Report all lines of the records that contain "props".

--- THE DATA ---
* * *

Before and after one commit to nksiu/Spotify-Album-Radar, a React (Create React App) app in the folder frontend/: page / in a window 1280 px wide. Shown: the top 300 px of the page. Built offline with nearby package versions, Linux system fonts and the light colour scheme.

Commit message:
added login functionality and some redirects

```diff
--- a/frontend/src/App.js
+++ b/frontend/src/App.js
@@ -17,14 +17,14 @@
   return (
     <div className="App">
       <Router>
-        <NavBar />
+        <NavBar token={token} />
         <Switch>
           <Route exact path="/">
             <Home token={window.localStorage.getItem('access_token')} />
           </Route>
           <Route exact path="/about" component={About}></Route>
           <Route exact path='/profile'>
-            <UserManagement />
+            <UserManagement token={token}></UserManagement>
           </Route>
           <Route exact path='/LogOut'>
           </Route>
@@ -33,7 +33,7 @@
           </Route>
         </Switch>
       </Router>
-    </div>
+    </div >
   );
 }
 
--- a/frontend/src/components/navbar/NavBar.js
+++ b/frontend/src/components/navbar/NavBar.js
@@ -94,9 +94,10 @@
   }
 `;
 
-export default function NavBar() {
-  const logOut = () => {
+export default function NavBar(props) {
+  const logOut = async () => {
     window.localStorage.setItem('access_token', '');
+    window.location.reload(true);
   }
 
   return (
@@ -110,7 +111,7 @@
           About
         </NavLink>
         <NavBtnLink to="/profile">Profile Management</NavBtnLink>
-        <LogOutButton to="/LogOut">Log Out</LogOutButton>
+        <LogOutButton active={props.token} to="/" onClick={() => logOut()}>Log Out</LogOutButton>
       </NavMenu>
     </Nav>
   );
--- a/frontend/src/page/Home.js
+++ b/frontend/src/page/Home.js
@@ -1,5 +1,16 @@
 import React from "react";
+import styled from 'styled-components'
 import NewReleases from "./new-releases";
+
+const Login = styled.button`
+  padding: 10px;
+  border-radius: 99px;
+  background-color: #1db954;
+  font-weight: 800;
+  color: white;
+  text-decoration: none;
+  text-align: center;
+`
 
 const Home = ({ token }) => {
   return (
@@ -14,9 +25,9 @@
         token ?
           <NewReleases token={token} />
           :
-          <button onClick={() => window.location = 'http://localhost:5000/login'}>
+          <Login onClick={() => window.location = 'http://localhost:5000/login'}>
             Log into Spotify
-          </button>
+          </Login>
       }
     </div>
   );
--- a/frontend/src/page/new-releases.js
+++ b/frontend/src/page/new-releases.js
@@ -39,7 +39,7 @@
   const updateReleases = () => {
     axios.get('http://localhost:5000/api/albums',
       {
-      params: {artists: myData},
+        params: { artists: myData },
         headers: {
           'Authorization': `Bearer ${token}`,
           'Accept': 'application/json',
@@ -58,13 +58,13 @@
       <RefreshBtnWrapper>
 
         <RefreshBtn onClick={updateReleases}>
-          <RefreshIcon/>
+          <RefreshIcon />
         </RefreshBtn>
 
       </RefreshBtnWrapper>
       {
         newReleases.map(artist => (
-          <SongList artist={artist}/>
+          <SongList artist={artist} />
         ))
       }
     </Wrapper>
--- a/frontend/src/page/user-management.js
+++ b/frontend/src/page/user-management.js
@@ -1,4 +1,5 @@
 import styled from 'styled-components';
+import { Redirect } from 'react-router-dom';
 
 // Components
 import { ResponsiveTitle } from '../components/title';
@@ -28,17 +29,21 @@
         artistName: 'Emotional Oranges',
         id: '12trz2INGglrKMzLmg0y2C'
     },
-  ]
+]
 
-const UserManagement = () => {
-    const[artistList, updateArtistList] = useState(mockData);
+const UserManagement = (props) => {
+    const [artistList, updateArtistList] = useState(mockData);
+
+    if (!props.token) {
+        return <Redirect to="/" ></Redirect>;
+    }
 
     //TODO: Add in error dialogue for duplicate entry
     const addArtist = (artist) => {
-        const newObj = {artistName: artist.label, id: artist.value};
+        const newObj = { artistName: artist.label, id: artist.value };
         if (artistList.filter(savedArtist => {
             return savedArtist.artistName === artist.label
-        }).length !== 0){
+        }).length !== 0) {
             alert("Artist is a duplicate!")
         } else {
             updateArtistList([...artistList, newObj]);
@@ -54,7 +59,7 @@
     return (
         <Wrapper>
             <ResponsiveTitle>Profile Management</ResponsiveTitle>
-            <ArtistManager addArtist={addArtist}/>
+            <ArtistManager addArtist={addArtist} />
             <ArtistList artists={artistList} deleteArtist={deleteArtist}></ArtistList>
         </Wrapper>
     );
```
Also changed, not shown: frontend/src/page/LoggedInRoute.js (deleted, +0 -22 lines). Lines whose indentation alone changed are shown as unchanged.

* * *

--- RESULT FOR THIS TASK ---
+export default function NavBar(props) {
+        <LogOutButton active={props.token} to="/" onClick={() => logOut()}>Log Out</LogOutButton>
+const UserManagement = (props) => {
+    if (!props.token) {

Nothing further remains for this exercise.